But I simply didn’t feel like it this time around. Especially since I felt another impulse brewing in the mix: pressure. I wondered if I didn’t make the announcement then people who did know would think something was wrong. I didn’t like the “peer pressure” of having to broadcast my business so I simply ignored my status bar on Facebook that day. And because my wife was at her day-long conference she didn’t spend any time on her social networks either.
Sure enough a day later I got the question in a cousin’s question via email:
So you guys made no anniversary fuss on FB. Is it like that?
Is it like what? As a society have we really arrived at a place where something is wrong if we aren’t updating everything but the most intimate details of our lives? And even then? A few short years ago not many other than college students would’ve dreamed of sharing their thoughts, opinions and daily activities on the Internet. Back then there were less people populating the Internet and no employers researching your online activity. Social networking applications such as Facebook and Twitter have simply made all this acceptable to the the masses. “Acceptable” and “right” are two different fruits entirely. The Internet now is larger than ever and no matter what a company CEO tells us privacy is easily circumvented by those who know how to bypass and hack through your security settings.
Ultimately there was no harm in sharing my wedding anniversary on Facebook but equally there was no harm in not sharing either. Besides, my wife is not my friend on Facebook so she wouldn’t have seen my status in any case. She is the person who matters most in this scenario. And she heard and saw how I felt, directly from me.
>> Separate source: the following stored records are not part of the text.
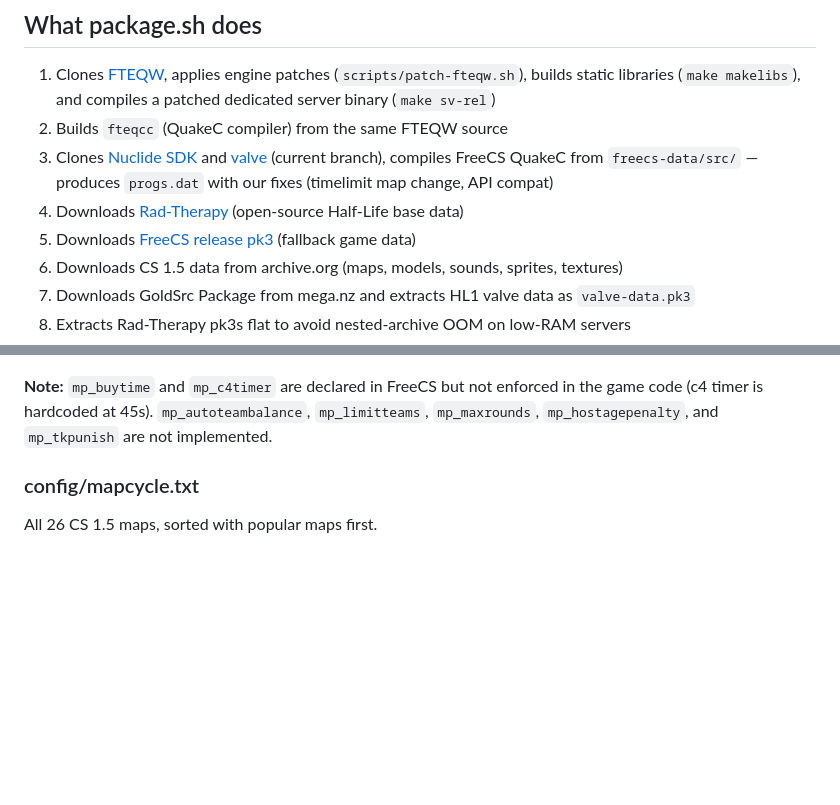
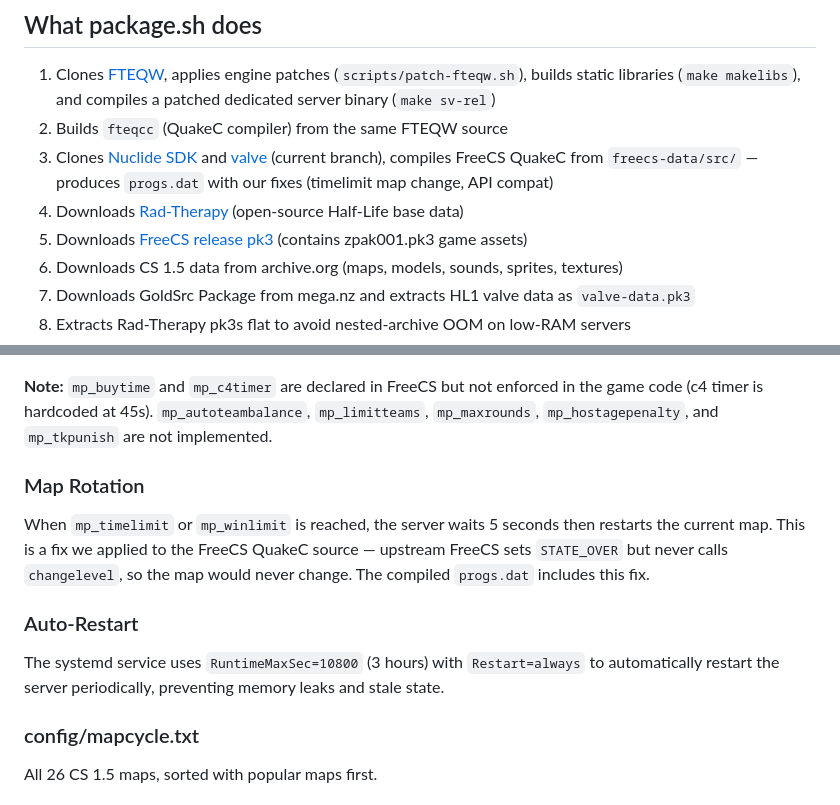
Before and after one commit to coffeegrind123/freecs-server, a Markdown page: README.md, 2 parts joined by grey strips. Rendered like a GitHub page; blank space fills up the shorter version.

Commit message:
README: document map rotation fix, auto-restart, clarify cstrike pk3 purpose

```diff
--- a/README.md
+++ b/README.md
@@ -36,7 +36,7 @@ ssh root@your-server 'cd /root && tar xzf freecs-server.tar.gz && cd freecs-serv
 2. Builds `fteqcc` (QuakeC compiler) from the same FTEQW source
 3. Clones [Nuclide SDK](https://code.idtech.space/vera/nuclide) and [valve](https://code.idtech.space/fn/valve) (current branch), compiles FreeCS QuakeC from `freecs-data/src/` — produces `progs.dat` with our fixes (timelimit map change, API compat)
 4. Downloads [Rad-Therapy](https://www.frag-net.com/pkgs/package_valve.pk3) (open-source Half-Life base data)
-5. Downloads [FreeCS release pk3](https://www.frag-net.com/pkgs/package_cstrike.pk3) (fallback game data)
+5. Downloads [FreeCS release pk3](https://www.frag-net.com/pkgs/package_cstrike.pk3) (contains zpak001.pk3 game assets)
 6. Downloads CS 1.5 data from archive.org (maps, models, sounds, sprites, textures)
 7. Downloads GoldSrc Package from mega.nz and extracts HL1 valve data as `valve-data.pk3`
 8. Extracts Rad-Therapy pk3s flat to avoid nested-archive OOM on low-RAM servers
@@ -73,6 +73,14 @@ All settings verified against FreeCS source code. Only includes cvars that are a
 | `bot_minClients` | 0 | Auto-fill bots (0 = none, set higher to populate empty server) |
 
 **Note:** `mp_buytime` and `mp_c4timer` are declared in FreeCS but not enforced in the game code (c4 timer is hardcoded at 45s). `mp_autoteambalance`, `mp_limitteams`, `mp_maxrounds`, `mp_hostagepenalty`, and `mp_tkpunish` are not implemented.
+
+### Map Rotation
+
+When `mp_timelimit` or `mp_winlimit` is reached, the server waits 5 seconds then restarts the current map. This is a fix we applied to the FreeCS QuakeC source — upstream FreeCS sets `STATE_OVER` but never calls `changelevel`, so the map would never change. The compiled `progs.dat` includes this fix.
+
+### Auto-Restart
+
+The systemd service uses `RuntimeMaxSec=10800` (3 hours) with `Restart=always` to automatically restart the server periodically, preventing memory leaks and stale state.
 
 ### config/mapcycle.txt
 
```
Do you feel that you should broadcast every single special day and occasion on your social networks? Do you feel pressured into doing so for fear of what people may think? Why or why not?